Nip Bottle Bans Discussed in Wareham and Attleboro
Two area communities – Wareham and Attleboro – are now debating whether to ban the sale of tiny "nip" bottles of alcohol.
Wareham selectmen on Tuesday voted to favorably recommend a citizens' petition to ban the sale of nip liquor bottles. That sets up a Town Meeting vote on Oct. 26. According to Wicked Local Wareham, proponents said the tiny bottles add to a serious litter problem and also contribute to public drinking and police calls.
Wareham Selectman Patrick Tropeano cast the lone vote against endorsing the article, saying he thinks such rules should come from the state, not the town. He also said that nip sales are a big source of revenue for local package stores and that a ban would "hurt them severely."
In Attleboro, the proposal is coming from Mayor Paul Heroux, who says the 1.7-ounce plastic bottles present a litter and a public safety problem, according to WPRI.

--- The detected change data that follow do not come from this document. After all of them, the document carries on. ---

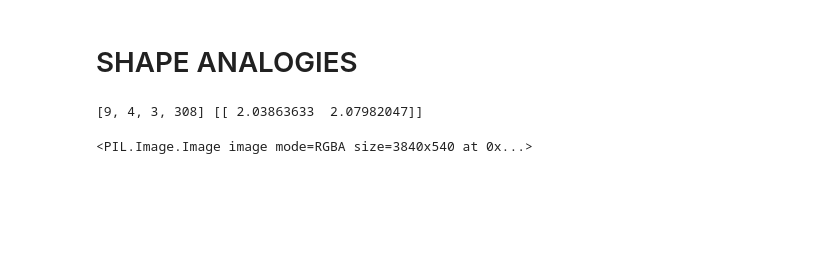
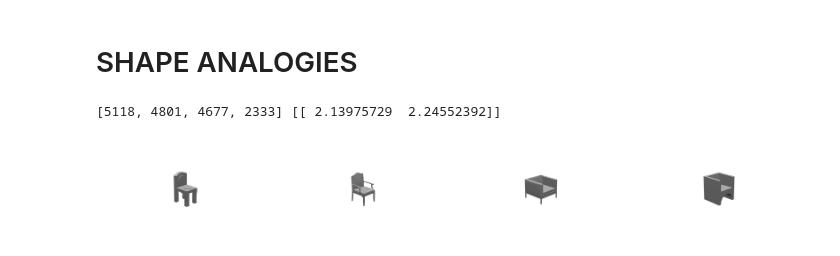
Before and after one commit to optas/tf_lab, a Jupyter notebook: notebooks/panos/nips/applications/vector_arithmetic.ipynb, the cells around one changed output. Cells and saved outputs as stored; diff of their text form; code cells hidden in the pictures; blank space fills up the shorter version.

```diff
--- a/notebooks/panos/nips/applications/vector_arithmetic.ipynb
+++ b/notebooks/panos/nips/applications/vector_arithmetic.ipynb
@@ -157,30 +156,30 @@ for i in range(n_interpolants+2):
 # SHAPE ANALOGIES
 # %%
 _, latent_emb, _ = latent_embedding_of_entire_dataset(train_data, ae, conf)
-nn = NearestNeighbors(n_neighbors=2).fit(latent_emb)
+nn1 = NearestNeighbors(n_neighbors=2).fit(latent_emb)
 # %%
-# id1 = np.random.randint(0, n_objects)
-# id2 = np.random.randint(0, n_objects)
-# id3 = np.random.randint(0, n_objects)
+id1 = np.random.randint(0, n_objects)
+id2 = np.random.randint(0, n_objects)
+id3 = np.random.randint(0, n_objects)
 
-triplet = [9, 4, 3]
+triplet = [id1, id2, id3]
 
 diff = latent_emb[triplet[0]] - latent_emb[triplet[1]]
 
 target = latent_emb[triplet[2]] + diff
 
 distance, index = nn.kneighbors(target.reshape(1, -1))
 
-triplet.append(index[0][1])
+triplet.append(index[0][0])
 print triplet, distance
 
 top_image_dir = '/orions4-zfs/projects/lins2/Panos_Space/DATA/Meshes/Shape_Net_Core/2015_Summer_OUT/Images/' + syn_id
 image_setting = 'image_p020_t315_r005.png'
 triplet_im_files = [osp.join(top_image_dir, i, image_setting) for i in full_model_names[triplet]]
 
 stack_images_horizontally(triplet_im_files)
 # stack_images_in_square_grid(triplet_im_files)
 # stack_images_horizontally_2(triplet_im_files)
 # %% [output]
-[9, 4, 3, 308] [[ 2.03863633  2.07982047]]
+[5118, 4801, 4677, 2333] [[ 2.13975729  2.24552392]]
-<PIL.Image.Image image mode=RGBA size=3840x540 at 0x...>
+[figure, added]
```
Also changed, not shown: parts of 3 cells of this notebook, 2 other files.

“We find nips all over the city streets because people who litter them are drinking as they are driving,” Heroux said. “It’s clear that these small bottles are the choice because they help evade detection while drinking and driving as the evidence is quickly tossed out the window.”
Liquor store owners were among those to deliver virtual testimony at Tuesday's meeting of the Attleboro City Council. They said such a ban would hurt them without achieving the intended goal, because people would just drive to any neighboring town to buy their nips.
Any municipal ban would have to be approved by the Massachusetts Alcoholic Beverages Control Commission. In Massachusetts, Chelsea and Falmouth have already banned the sale of nip alcohol bottles.
On Beacon Hill, a bipartisan bill was filed in January that would add a 5-cent deposit on the sale of nips statewide. At a committee hearing in January, Robert Mellion, executive director of the Massachusetts Package Stores Association, told lawmakers that businesses would likely offer “a lot of opposition” to the measure. The bill remains stalled in the House Ways and Means Committee.